(DIRECTIONS): All the lines below need retyping exactly, apart from the images.

START PROVIDED DATA

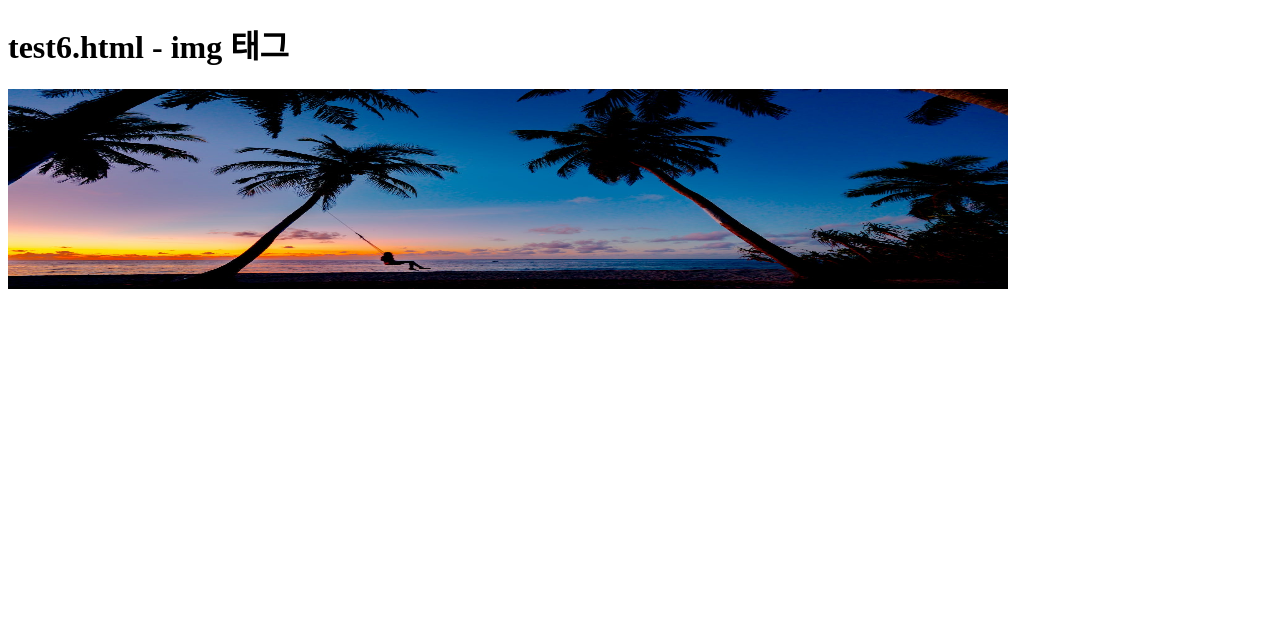
Repository: KimMinseooo/itwillStudy
Page: BACKEND/JSP/workspace_jsp/StudyHTML/src/main/webapp/1024/test6.html
The author's editor kept a copy of each file at every save. The page is drawn from the files as they stood at one save, then again after the next save.
The browser window is 1280 px wide. The pictures show the whole page.

Above is the page before, as saved 2024-10-24 02:36:02.

### BACKEND/JSP/workspace_jsp/StudyHTML/src/main/webapp/1024/test6.html
<!DOCTYPE html>
<html>
<head>
<meta charset="UTF-8">
<title>Insert title here</title>
</head>
<body>
	<h1>test6.html - img 태그 </h1>

	<img alt="" src="1.jpg" width="1000" height="200">

</body>
</html>

After the next save:
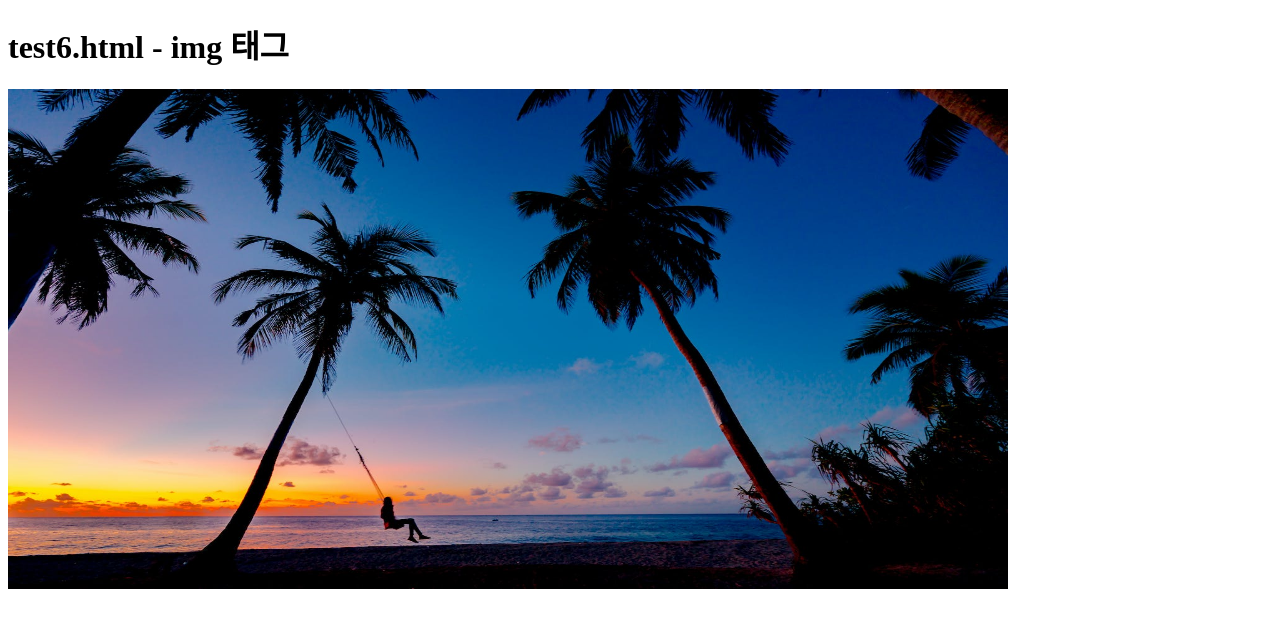
Saved 5 s later.
--- a/BACKEND/JSP/workspace_jsp/StudyHTML/src/main/webapp/1024/test6.html
+++ b/BACKEND/JSP/workspace_jsp/StudyHTML/src/main/webapp/1024/test6.html
@@ -7,7 +7,7 @@
 <body>
 	<h1>test6.html - img 태그 </h1>
 
-	<img alt="" src="1.jpg" width="1000" height="200">
+	<img alt="" src="1.jpg" width="1000" height="500">
 
 </body>
 </html>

END PROVIDED DATA

(REPLY TO THE EXERCISE):
Repository: KimMinseooo/itwillStudy
Page: BACKEND/JSP/workspace_jsp/StudyHTML/src/main/webapp/1024/test6.html
The author's editor kept a copy of each file at every save. The page is drawn from the files as they stood at one save, then again after the next save.
The browser window is 1280 px wide. The pictures show the whole page.

Above is the page before, as saved 2024-10-24 02:36:02.

### BACKEND/JSP/workspace_jsp/StudyHTML/src/main/webapp/1024/test6.html
<!DOCTYPE html>
<html>
<head>
<meta charset="UTF-8">
<title>Insert title here</title>
</head>
<body>
	<h1>test6.html - img 태그 </h1>

	<img alt="" src="1.jpg" width="1000" height="200">

</body>
</html>

After the next save:
Saved 5 s later.
--- a/BACKEND/JSP/workspace_jsp/StudyHTML/src/main/webapp/1024/test6.html
+++ b/BACKEND/JSP/workspace_jsp/StudyHTML/src/main/webapp/1024/test6.html
@@ -7,7 +7,7 @@
 <body>
 	<h1>test6.html - img 태그 </h1>
 
-	<img alt="" src="1.jpg" width="1000" height="200">
+	<img alt="" src="1.jpg" width="1000" height="500">
 
 </body>
 </html>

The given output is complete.